Second half struggles leads to loss to Duquesne for women’s basketball

Jacob Hansen, Reporter

In the Kent State women’s basketball team’s loss to Duquesne Wednesday, the Flashes scored 44 points in the first half – then almost halved their scoring in the second half.  

KSU lost to the Dukes 73-67. 

“Our execution offensively down the stretch wasn’t what it needed to be,” coach Todd Starkey said. “They just out-played us for a good portion of the game.”

Kent State shot just 8-for-34 and 4-for-13 in the first half. 

The Flashes have dropped to 5-3. They were on a four-game winning streak. 

Duquesne improved to 7-2. 

Hot first half

Duquesne was hot from behind the arc, shooting 4-for-5 in the first quarter. 

The team didn’t miss from the 3-point line until 2:55 left in the quarter. The Dukes had a 21-18 lead by the end of the first quarter and shot 8-for-15 from the field. 

“I don’t think we got off to a very good start defensively,” Starkey said. “It was one of our poorer defensive efforts of the season, we gave up way too many points.” 

The Flashes went 4-for-7 from behind the arc and shot 6-for-14 in the first quarter. 

Kent State’s offense gave the team a 44-39 lead by halftime, shooting 6-for-12 from behind the arc. The program shot 16-for-31 from the field. 

Graduate student guard Hannah Young had almost perfect shooting, scoring 12 points on 4-of-5 shooting and 4-of-5 from three. 

Duquesne kept up with KSU, shooting 7-for-16 and 2-for-5 from three. Junior Amaya Hamilton and sophomore guard Tess Myers each had 10 points at the half. 

Cold second half

The Dukes shot 6-for-9 in the third quarter, going 2-for-2 from three-point range to tie the game 58-58. 

KSU shot 5-for-19 from the field and 3-for-8 from deep in the third quarter. The Flashes could not improve in the fourth quarter. 

Kent State shot 3-for-15 and 1-for-5 from three in the final quarter. The Dukes shot 5-for-14 and 1-of-4 from 3-point range. 

“We had opportunities in the second, but we just really struggled to score,” Starkey said. “We only shot seven free throws in the entire game and it was a physical game, so it was a lot of things.”

The Flashes scored just nine points in the fourth quarter.
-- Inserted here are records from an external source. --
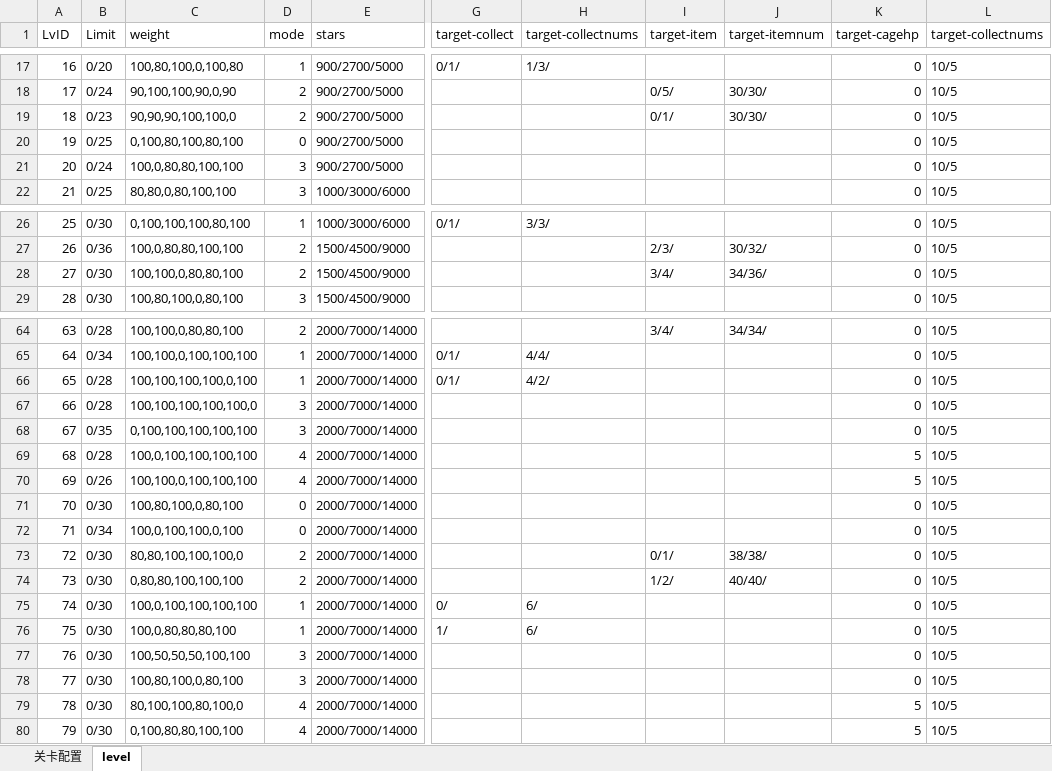
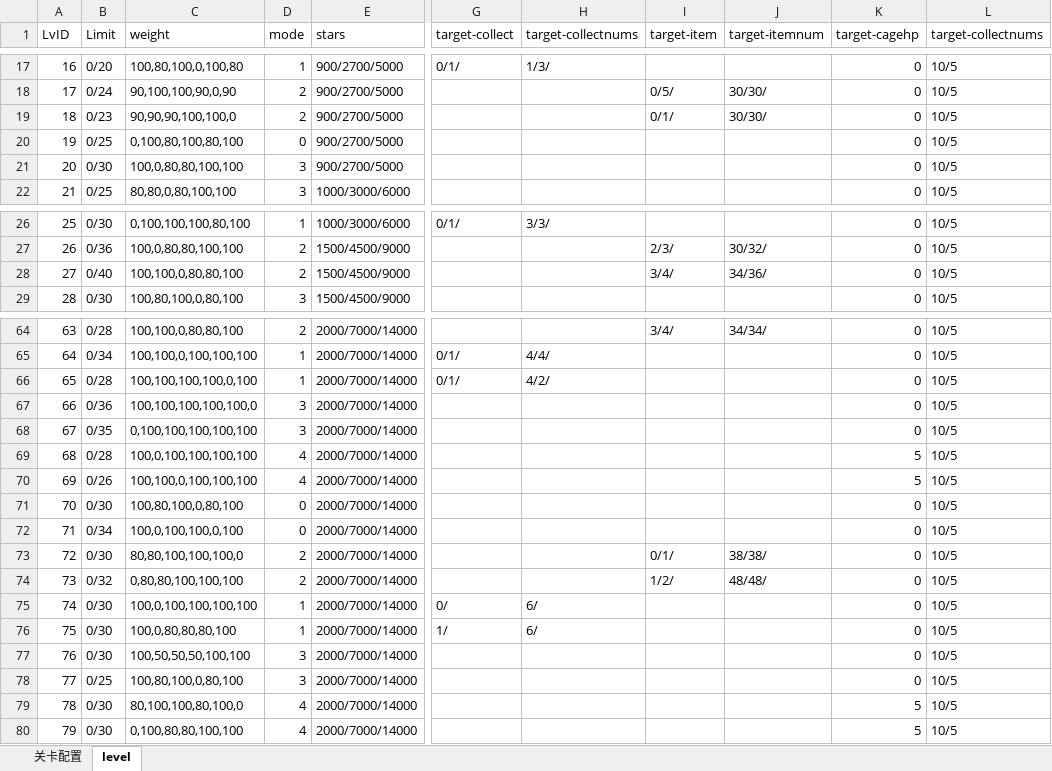
Before and after one commit to jonntd/zhoulu, an Excel workbook: JuiceFlow文档/JuiceFlowLevel.xlsm, sheet level, drawn as a sheet; only a part is shown, gaps mark what is left out; values as stored, in another font and other column widths than the file's, no borders; the diff names each change by its address in the sheet, - before the commit and + after, or states it on an @@ line.

```diff
--- a/JuiceFlow文档/JuiceFlowLevel.xlsm (sheet level)
+++ b/JuiceFlow文档/JuiceFlowLevel.xlsm (sheet level)
-B21 (Limit): 0/24
+B21 (Limit): 0/30
-B28 (Limit): 0/30
+B28 (Limit): 0/40
-B67 (Limit): 0/28
+B67 (Limit): 0/36
-B74 (Limit): 0/30
+B74 (Limit): 0/32
-J74 (target-itemnum): 40/40/
+J74 (target-itemnum): 48/48/
-B78 (Limit): 0/30
+B78 (Limit): 0/25
```
Also changed, not shown: sheet 关卡配置, 12 other files.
This was their second-lowest scoring quarter this season. 

The Duke’s shot 48.1% from the field, their best field goal percentage of the night, and 56.3% from behind the arc, their best of the game. 

“They did a good job of executing their stuff, and we did a good job of letting them do it,” Starkey said. “They were in a pretty good rhythm offensively, and I don’t think we showed as much resistance as we had recently.”

Kent State had its highest three-point shooting percentage of the season in the fourth quarter, shooting 43.8 percent. 

Myers led the team with 23 points, two rebounds, three assists and one block. Hamilton finished with a double-double. She scored 22 points, 12 rebounds, two steals, one assist and a block. 

Duquesne had success down low with 34 points in the paint, while KSU had just 18. Kent State had a season-high 16 assists in the game. 

Kent State junior guard Casey Santoro led the team in scoring for the first time this season with 13 points, seven assists, three rebounds and a block. Young did not score at all in the second half. 

Freshman guard Corynne Hauser earned her first collegiate start. Hauser had seven points, five rebounds, four assists and one steal. She has played in every game this season and averages 7.9 points per game. 

“I think she had some good looks,” Starkey said. “In the first half of the game I thought she did a good job of getting some shots in rhythm.”

Kent State plays Hiram (4-3) Sunday at 2 p.m. in the M.A.C. Center. 

Sophomore center Brooke Hickman leads the team in scoring with 100 points, averaging 16.7 points per game. Senior guard Katie Shumate and graduate student forward Lindsey Thall lead Kent State in scoring with 94 points – an average of 11.8 points per game. 

“It wasn’t our best game, so it is going to happen,” Starkey said. “We have to regroup and get better from it.”

Jacob Hansen is a reporter. Contact him at [email protected]